▶ **Work instructions**
Return each entry exactly, omitting nothing.

▶ **Supplied material**
┄┄┄┄┄┄┄┄┄┄
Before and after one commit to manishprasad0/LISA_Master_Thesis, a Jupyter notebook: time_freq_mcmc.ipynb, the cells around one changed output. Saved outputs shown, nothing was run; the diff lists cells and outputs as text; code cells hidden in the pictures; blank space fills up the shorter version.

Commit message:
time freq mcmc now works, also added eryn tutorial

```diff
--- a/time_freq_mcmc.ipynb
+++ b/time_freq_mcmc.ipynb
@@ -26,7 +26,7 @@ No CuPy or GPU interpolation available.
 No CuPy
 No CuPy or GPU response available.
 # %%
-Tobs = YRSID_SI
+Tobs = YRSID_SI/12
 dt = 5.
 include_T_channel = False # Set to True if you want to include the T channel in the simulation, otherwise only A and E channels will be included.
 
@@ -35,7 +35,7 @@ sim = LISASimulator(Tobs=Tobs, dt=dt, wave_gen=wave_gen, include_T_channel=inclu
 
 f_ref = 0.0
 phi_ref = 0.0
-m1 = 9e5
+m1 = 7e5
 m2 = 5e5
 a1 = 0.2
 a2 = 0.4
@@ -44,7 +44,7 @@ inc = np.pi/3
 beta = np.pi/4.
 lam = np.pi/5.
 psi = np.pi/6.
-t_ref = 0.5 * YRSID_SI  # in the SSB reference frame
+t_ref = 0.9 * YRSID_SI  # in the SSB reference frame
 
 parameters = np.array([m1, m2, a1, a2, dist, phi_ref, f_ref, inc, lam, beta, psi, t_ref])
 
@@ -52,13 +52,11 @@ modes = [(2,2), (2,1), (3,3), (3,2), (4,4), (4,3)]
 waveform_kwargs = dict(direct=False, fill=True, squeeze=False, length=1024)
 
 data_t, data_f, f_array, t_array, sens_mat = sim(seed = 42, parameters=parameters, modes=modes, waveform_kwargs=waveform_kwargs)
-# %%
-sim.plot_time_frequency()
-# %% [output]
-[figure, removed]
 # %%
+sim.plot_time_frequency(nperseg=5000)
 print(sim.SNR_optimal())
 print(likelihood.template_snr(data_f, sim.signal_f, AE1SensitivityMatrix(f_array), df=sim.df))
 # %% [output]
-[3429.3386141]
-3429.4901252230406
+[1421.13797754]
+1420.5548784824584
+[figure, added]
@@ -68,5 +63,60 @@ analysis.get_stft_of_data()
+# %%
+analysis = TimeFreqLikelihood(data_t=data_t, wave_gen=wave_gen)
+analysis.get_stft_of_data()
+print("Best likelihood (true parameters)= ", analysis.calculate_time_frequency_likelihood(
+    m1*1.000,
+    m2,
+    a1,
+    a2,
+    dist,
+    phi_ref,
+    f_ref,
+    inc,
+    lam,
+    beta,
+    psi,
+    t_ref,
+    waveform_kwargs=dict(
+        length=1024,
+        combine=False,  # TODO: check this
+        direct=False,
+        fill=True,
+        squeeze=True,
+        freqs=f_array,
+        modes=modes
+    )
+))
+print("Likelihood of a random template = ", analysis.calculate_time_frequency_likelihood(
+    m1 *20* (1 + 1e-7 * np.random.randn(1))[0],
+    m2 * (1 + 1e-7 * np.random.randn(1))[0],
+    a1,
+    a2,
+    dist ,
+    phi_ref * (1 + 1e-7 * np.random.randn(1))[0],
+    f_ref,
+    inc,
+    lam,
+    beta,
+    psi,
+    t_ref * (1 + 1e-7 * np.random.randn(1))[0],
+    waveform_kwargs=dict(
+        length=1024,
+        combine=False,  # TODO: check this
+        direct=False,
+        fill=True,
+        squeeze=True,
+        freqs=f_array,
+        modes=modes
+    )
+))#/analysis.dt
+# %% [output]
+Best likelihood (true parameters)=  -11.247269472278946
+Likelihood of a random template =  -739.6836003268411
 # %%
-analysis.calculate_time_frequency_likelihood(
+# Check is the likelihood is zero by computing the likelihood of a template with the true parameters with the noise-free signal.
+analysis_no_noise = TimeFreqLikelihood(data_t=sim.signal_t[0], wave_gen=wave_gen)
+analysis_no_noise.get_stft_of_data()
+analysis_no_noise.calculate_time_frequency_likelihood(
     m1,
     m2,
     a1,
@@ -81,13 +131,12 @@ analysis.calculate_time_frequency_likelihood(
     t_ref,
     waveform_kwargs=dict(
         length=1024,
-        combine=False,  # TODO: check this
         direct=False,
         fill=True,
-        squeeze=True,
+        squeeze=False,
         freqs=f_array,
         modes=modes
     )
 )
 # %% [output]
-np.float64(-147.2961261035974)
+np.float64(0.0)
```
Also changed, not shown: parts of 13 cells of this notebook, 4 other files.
┄┄┄┄┄┄┄┄┄┄
▶ **Exercise result**
Before and after one commit to manishprasad0/LISA_Master_Thesis, a Jupyter notebook: time_freq_mcmc.ipynb, the cells around one changed output. Saved outputs shown, nothing was run; the diff lists cells and outputs as text; code cells hidden in the pictures; blank space fills up the shorter version.

Commit message:
time freq mcmc now works, also added eryn tutorial

```diff
--- a/time_freq_mcmc.ipynb
+++ b/time_freq_mcmc.ipynb
@@ -26,7 +26,7 @@ No CuPy or GPU interpolation available.
 No CuPy
 No CuPy or GPU response available.
 # %%
-Tobs = YRSID_SI
+Tobs = YRSID_SI/12
 dt = 5.
 include_T_channel = False # Set to True if you want to include the T channel in the simulation, otherwise only A and E channels will be included.
 
@@ -35,7 +35,7 @@ sim = LISASimulator(Tobs=Tobs, dt=dt, wave_gen=wave_gen, include_T_channel=inclu
 
 f_ref = 0.0
 phi_ref = 0.0
-m1 = 9e5
+m1 = 7e5
 m2 = 5e5
 a1 = 0.2
 a2 = 0.4
@@ -44,7 +44,7 @@ inc = np.pi/3
 beta = np.pi/4.
 lam = np.pi/5.
 psi = np.pi/6.
-t_ref = 0.5 * YRSID_SI  # in the SSB reference frame
+t_ref = 0.9 * YRSID_SI  # in the SSB reference frame
 
 parameters = np.array([m1, m2, a1, a2, dist, phi_ref, f_ref, inc, lam, beta, psi, t_ref])
 
@@ -52,13 +52,11 @@ modes = [(2,2), (2,1), (3,3), (3,2), (4,4), (4,3)]
 waveform_kwargs = dict(direct=False, fill=True, squeeze=False, length=1024)
 
 data_t, data_f, f_array, t_array, sens_mat = sim(seed = 42, parameters=parameters, modes=modes, waveform_kwargs=waveform_kwargs)
-# %%
-sim.plot_time_frequency()
-# %% [output]
-[figure, removed]
 # %%
+sim.plot_time_frequency(nperseg=5000)
 print(sim.SNR_optimal())
 print(likelihood.template_snr(data_f, sim.signal_f, AE1SensitivityMatrix(f_array), df=sim.df))
 # %% [output]
-[3429.3386141]
-3429.4901252230406
+[1421.13797754]
+1420.5548784824584
+[figure, added]
@@ -68,5 +63,60 @@ analysis.get_stft_of_data()
+# %%
+analysis = TimeFreqLikelihood(data_t=data_t, wave_gen=wave_gen)
+analysis.get_stft_of_data()
+print("Best likelihood (true parameters)= ", analysis.calculate_time_frequency_likelihood(
+    m1*1.000,
+    m2,
+    a1,
+    a2,
+    dist,
+    phi_ref,
+    f_ref,
+    inc,
+    lam,
+    beta,
+    psi,
+    t_ref,
+    waveform_kwargs=dict(
+        length=1024,
+        combine=False,  # TODO: check this
+        direct=False,
+        fill=True,
+        squeeze=True,
+        freqs=f_array,
+        modes=modes
+    )
+))
+print("Likelihood of a random template = ", analysis.calculate_time_frequency_likelihood(
+    m1 *20* (1 + 1e-7 * np.random.randn(1))[0],
+    m2 * (1 + 1e-7 * np.random.randn(1))[0],
+    a1,
+    a2,
+    dist ,
+    phi_ref * (1 + 1e-7 * np.random.randn(1))[0],
+    f_ref,
+    inc,
+    lam,
+    beta,
+    psi,
+    t_ref * (1 + 1e-7 * np.random.randn(1))[0],
+    waveform_kwargs=dict(
+        length=1024,
+        combine=False,  # TODO: check this
+        direct=False,
+        fill=True,
+        squeeze=True,
+        freqs=f_array,
+        modes=modes
+    )
+))#/analysis.dt
+# %% [output]
+Best likelihood (true parameters)=  -11.247269472278946
+Likelihood of a random template =  -739.6836003268411
 # %%
-analysis.calculate_time_frequency_likelihood(
+# Check is the likelihood is zero by computing the likelihood of a template with the true parameters with the noise-free signal.
+analysis_no_noise = TimeFreqLikelihood(data_t=sim.signal_t[0], wave_gen=wave_gen)
+analysis_no_noise.get_stft_of_data()
+analysis_no_noise.calculate_time_frequency_likelihood(
     m1,
     m2,
     a1,
@@ -81,13 +131,12 @@ analysis.calculate_time_frequency_likelihood(
     t_ref,
     waveform_kwargs=dict(
         length=1024,
-        combine=False,  # TODO: check this
         direct=False,
         fill=True,
-        squeeze=True,
+        squeeze=False,
         freqs=f_array,
         modes=modes
     )
 )
 # %% [output]
-np.float64(-147.2961261035974)
+np.float64(0.0)
```
Also changed, not shown: parts of 13 cells of this notebook, 4 other files.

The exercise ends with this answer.